• DATA UNDER STUDY:
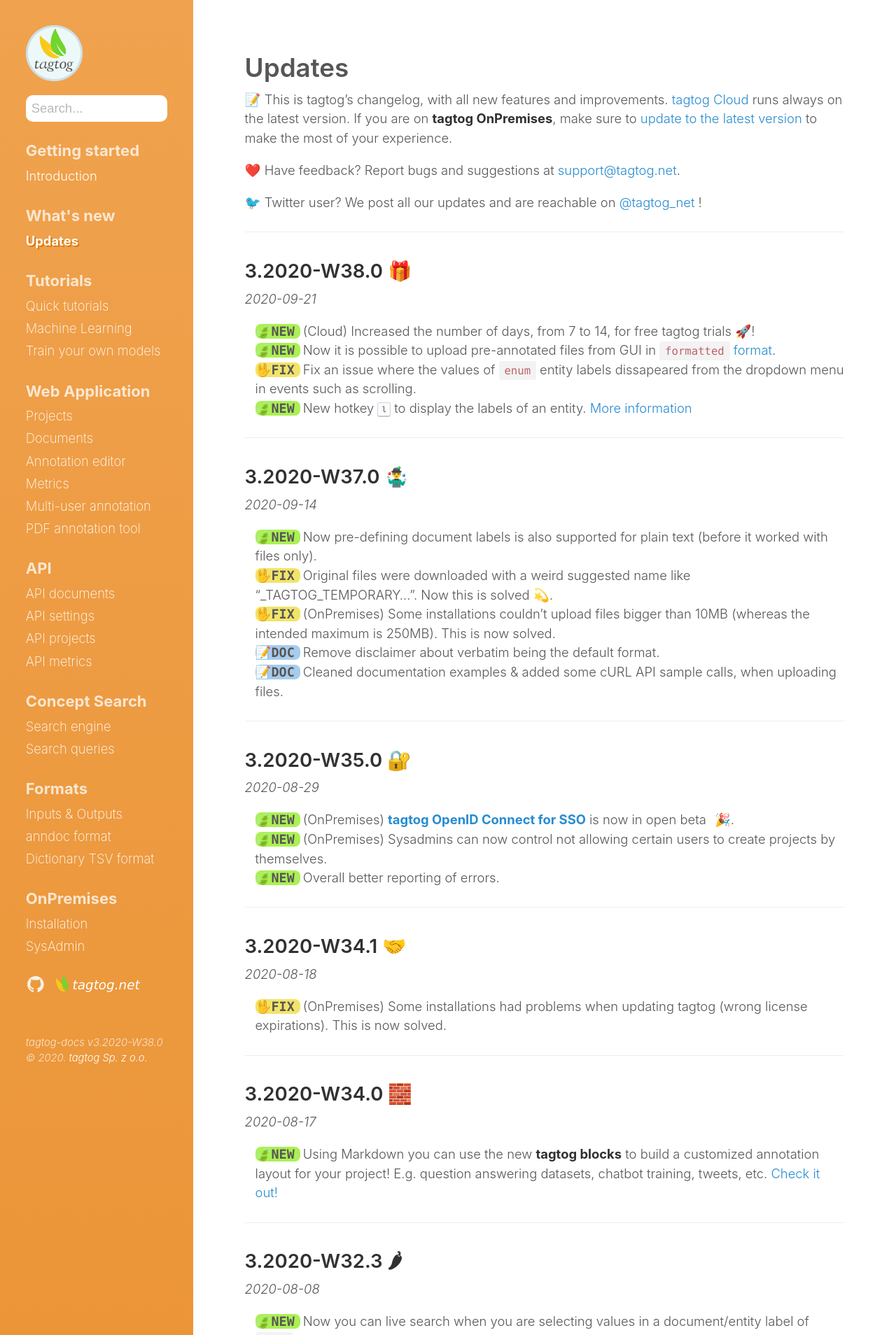
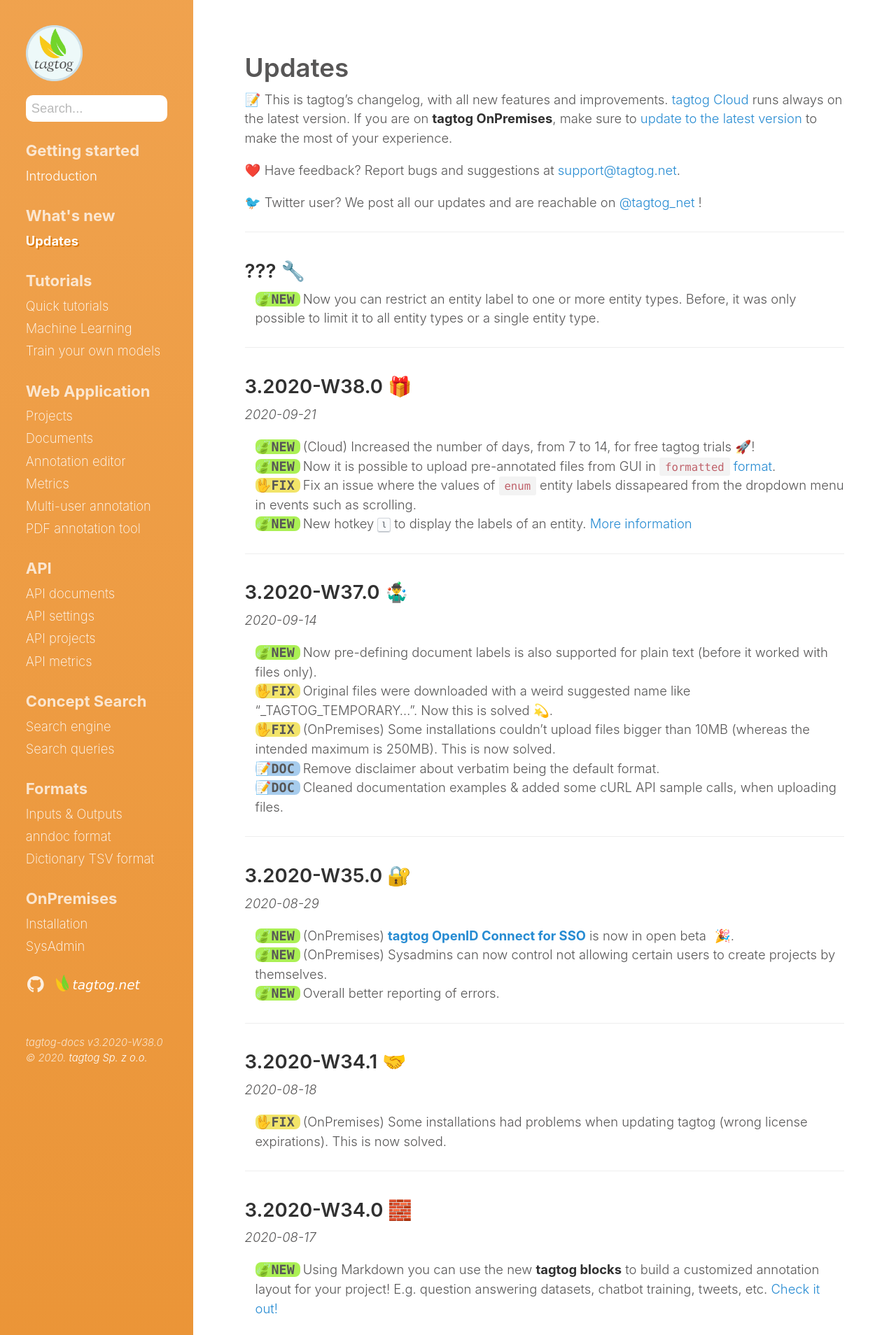
Before and after one commit to tagtogorg/tagtog-doc, a Jekyll site: the page built from updates.md, in a window 1280 px wide. Shown: the top 1908 px of the page at 70% size. Built offline with Jekyll 4.4.1, drawn with Linux system fonts in a browser that asks for light colours; nearby versions of some CDN libraries; emoji names are drawn with the system emoji font; some of the changed text lies outside the part shown.

Commit message:
Update updates

```diff
--- a/updates.md
+++ b/updates.md
@@ -11,6 +11,14 @@ notoc: true
 ❤️ Have feedback? Report bugs and suggestions at [support@tagtog.net](mailto:support@tagtog.net).
 
 🐦 Twitter user? We post all our updates and are reachable on [@tagtog_net](https://twitter.com/tagtog_net) !
+
+---
+
+## ??? 🔧
+
+<ul class="updates">
+  <li class="new"><span markdown="1">Now you can restrict an entity label to one or more entity types. Before, it was only possible to limit it to all entity types or a single entity type.</span></li>
+</ul>
 
 ---
 
```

• WORK TO BE COMPLETED:
Write out, exactly as given, the line containing "Update updates" and every line after it to the end of the records. Include nothing else.

• SOLUTION TO THE PROBLEM:
Update updates

```diff
--- a/updates.md
+++ b/updates.md
@@ -11,6 +11,14 @@ notoc: true
 ❤️ Have feedback? Report bugs and suggestions at [support@tagtog.net](mailto:support@tagtog.net).
 
 🐦 Twitter user? We post all our updates and are reachable on [@tagtog_net](https://twitter.com/tagtog_net) !
+
+---
+
+## ??? 🔧
+
+<ul class="updates">
+  <li class="new"><span markdown="1">Now you can restrict an entity label to one or more entity types. Before, it was only possible to limit it to all entity types or a single entity type.</span></li>
+</ul>
 
 ---
 
```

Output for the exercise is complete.